## What you will do:
The answer must consist of every line in the records below that contains the string "density".
(Beginning of Data for the task)
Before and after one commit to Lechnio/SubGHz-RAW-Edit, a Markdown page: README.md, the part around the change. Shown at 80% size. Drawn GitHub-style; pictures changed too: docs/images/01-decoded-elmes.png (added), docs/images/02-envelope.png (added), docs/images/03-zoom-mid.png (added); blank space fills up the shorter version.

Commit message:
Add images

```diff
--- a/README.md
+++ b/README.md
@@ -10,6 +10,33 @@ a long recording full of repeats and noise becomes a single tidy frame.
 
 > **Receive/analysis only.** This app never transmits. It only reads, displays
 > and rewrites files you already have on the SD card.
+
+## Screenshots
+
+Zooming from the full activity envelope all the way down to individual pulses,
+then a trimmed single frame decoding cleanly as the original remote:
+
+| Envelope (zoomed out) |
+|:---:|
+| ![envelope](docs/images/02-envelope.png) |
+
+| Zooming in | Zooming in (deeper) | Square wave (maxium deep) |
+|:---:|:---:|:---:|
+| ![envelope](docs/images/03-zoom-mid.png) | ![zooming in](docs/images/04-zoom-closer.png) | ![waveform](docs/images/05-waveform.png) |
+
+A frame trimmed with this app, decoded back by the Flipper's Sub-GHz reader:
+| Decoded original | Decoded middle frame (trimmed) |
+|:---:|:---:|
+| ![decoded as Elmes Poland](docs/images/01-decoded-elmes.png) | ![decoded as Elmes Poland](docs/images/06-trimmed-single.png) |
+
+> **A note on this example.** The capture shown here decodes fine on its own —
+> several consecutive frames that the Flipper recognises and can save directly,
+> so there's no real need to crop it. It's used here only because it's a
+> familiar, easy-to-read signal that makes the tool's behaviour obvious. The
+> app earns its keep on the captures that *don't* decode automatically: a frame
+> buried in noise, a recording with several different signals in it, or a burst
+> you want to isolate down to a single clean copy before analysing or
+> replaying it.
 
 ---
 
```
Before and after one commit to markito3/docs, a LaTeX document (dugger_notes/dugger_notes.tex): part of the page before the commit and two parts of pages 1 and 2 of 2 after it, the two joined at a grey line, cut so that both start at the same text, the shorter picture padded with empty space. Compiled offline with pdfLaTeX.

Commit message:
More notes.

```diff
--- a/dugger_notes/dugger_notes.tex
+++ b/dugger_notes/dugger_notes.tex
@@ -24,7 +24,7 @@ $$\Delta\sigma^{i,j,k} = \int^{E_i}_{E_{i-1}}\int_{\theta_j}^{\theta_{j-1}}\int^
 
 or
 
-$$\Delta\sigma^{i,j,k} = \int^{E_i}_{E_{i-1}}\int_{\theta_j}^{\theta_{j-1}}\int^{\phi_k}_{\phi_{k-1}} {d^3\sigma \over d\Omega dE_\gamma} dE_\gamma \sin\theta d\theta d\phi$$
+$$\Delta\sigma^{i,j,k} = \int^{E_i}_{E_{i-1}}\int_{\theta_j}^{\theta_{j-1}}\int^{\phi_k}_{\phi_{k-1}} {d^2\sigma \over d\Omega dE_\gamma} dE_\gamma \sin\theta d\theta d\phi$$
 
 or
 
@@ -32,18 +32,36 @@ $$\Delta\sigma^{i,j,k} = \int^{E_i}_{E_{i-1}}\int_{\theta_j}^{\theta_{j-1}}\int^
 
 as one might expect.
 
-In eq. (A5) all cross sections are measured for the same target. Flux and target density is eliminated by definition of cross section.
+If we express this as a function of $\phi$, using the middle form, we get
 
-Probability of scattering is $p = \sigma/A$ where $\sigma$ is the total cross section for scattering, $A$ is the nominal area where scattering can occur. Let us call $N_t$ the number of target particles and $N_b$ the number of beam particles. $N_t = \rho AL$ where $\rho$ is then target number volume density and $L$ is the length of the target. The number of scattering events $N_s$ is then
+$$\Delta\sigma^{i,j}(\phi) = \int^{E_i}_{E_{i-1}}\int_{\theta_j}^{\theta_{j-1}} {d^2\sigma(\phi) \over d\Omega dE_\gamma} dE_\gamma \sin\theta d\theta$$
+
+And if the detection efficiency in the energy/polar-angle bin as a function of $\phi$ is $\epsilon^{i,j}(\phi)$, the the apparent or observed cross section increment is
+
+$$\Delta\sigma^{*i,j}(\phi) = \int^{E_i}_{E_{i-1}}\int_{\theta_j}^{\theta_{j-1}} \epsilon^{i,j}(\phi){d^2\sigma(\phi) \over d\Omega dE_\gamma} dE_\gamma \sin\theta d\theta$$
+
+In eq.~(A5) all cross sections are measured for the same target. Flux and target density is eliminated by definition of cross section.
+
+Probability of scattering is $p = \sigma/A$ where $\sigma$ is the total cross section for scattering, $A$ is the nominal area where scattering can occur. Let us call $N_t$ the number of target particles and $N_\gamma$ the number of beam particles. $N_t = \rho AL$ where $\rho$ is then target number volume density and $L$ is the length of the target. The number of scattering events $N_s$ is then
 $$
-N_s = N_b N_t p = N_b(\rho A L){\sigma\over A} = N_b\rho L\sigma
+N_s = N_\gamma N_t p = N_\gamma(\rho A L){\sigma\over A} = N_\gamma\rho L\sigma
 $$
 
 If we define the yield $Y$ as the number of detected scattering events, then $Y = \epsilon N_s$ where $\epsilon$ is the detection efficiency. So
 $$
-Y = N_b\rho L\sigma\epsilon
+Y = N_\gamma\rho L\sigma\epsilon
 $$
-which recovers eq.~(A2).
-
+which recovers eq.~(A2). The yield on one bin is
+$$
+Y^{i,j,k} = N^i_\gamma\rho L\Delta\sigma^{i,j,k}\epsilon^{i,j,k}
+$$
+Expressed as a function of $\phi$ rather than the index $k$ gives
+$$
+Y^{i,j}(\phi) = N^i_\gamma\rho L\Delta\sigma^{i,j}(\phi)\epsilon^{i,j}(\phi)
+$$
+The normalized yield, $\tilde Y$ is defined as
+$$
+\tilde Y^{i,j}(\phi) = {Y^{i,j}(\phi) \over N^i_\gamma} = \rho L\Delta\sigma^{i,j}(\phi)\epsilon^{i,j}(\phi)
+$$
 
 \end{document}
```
(End of Data for the task)
## The answer:
-In eq. (A5) all cross sections are measured for the same target. Flux and target density is eliminated by definition of cross section.
-Probability of scattering is $p = \sigma/A$ where $\sigma$ is the total cross section for scattering, $A$ is the nominal area where scattering can occur. Let us call $N_t$ the number of target particles and $N_b$ the number of beam particles. $N_t = \rho AL$ where $\rho$ is then target number volume density and $L$ is the length of the target. The number of scattering events $N_s$ is then
+In eq.~(A5) all cross sections are measured for the same target. Flux and target density is eliminated by definition of cross section.
+Probability of scattering is $p = \sigma/A$ where $\sigma$ is the total cross section for scattering, $A$ is the nominal area where scattering can occur. Let us call $N_t$ the number of target particles and $N_\gamma$ the number of beam particles. $N_t = \rho AL$ where $\rho$ is then target number volume density and $L$ is the length of the target. The number of scattering events $N_s$ is then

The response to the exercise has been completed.